Scan the entries for the word "text", and copy every line where it appears.

(Image comparison data)
--------

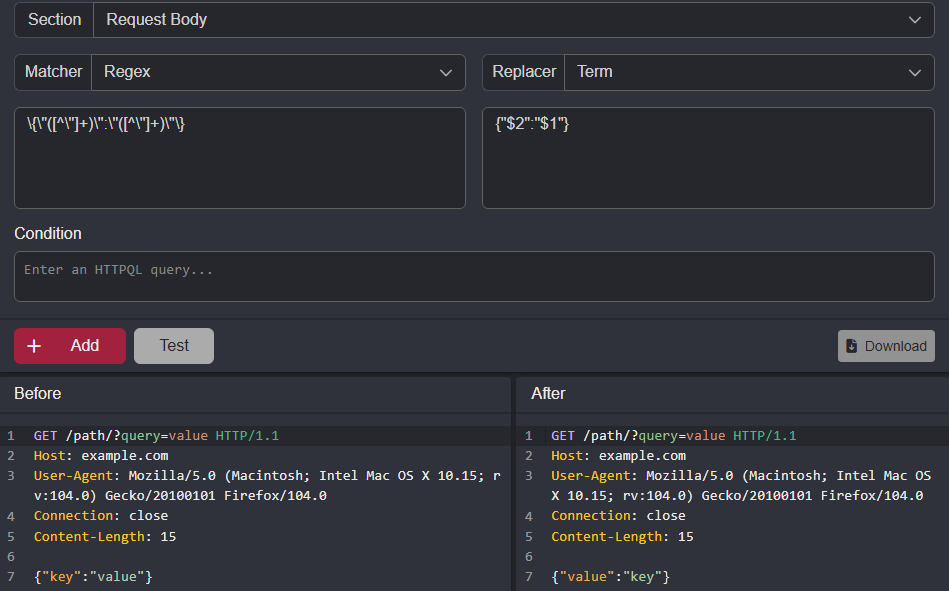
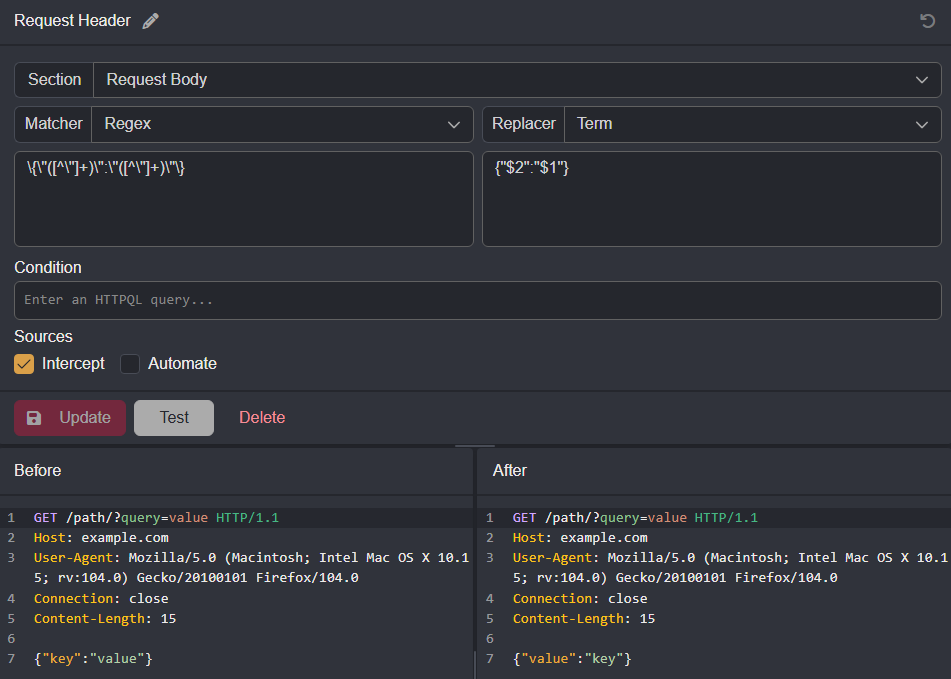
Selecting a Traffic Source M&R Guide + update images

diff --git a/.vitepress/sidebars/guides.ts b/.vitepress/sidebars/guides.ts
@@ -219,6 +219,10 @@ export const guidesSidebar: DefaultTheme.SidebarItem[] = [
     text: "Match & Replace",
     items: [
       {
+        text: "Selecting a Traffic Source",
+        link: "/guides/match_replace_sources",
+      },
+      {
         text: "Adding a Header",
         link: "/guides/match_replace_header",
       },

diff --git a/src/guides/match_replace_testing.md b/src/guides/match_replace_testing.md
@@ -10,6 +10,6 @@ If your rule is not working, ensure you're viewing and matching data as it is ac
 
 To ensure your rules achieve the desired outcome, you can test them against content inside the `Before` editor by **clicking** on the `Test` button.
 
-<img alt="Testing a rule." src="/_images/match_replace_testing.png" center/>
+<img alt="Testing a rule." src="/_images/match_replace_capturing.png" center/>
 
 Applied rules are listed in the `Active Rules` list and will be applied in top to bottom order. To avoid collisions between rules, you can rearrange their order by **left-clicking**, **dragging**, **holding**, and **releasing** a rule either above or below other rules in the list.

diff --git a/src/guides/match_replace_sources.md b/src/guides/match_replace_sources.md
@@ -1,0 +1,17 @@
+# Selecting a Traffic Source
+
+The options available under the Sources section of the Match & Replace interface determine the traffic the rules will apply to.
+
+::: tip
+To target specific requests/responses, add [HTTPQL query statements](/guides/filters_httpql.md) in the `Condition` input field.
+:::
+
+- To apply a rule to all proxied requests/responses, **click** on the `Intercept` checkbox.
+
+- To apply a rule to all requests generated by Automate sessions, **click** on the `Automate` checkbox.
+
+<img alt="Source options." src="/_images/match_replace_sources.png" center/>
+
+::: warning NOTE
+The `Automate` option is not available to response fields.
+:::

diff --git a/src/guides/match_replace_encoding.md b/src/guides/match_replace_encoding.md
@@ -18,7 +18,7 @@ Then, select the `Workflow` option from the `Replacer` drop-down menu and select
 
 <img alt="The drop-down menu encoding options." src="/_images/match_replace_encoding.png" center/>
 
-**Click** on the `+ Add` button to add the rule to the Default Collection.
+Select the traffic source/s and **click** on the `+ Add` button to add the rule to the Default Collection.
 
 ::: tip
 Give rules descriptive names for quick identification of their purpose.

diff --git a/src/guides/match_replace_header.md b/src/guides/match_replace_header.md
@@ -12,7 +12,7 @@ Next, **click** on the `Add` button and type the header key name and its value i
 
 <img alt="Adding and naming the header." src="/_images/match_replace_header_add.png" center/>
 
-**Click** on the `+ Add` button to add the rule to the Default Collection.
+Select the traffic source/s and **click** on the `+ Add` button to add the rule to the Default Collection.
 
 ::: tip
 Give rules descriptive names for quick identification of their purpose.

--------

### Your response
     text: "Match & Replace",
+        text: "Selecting a Traffic Source",
         text: "Adding a Header",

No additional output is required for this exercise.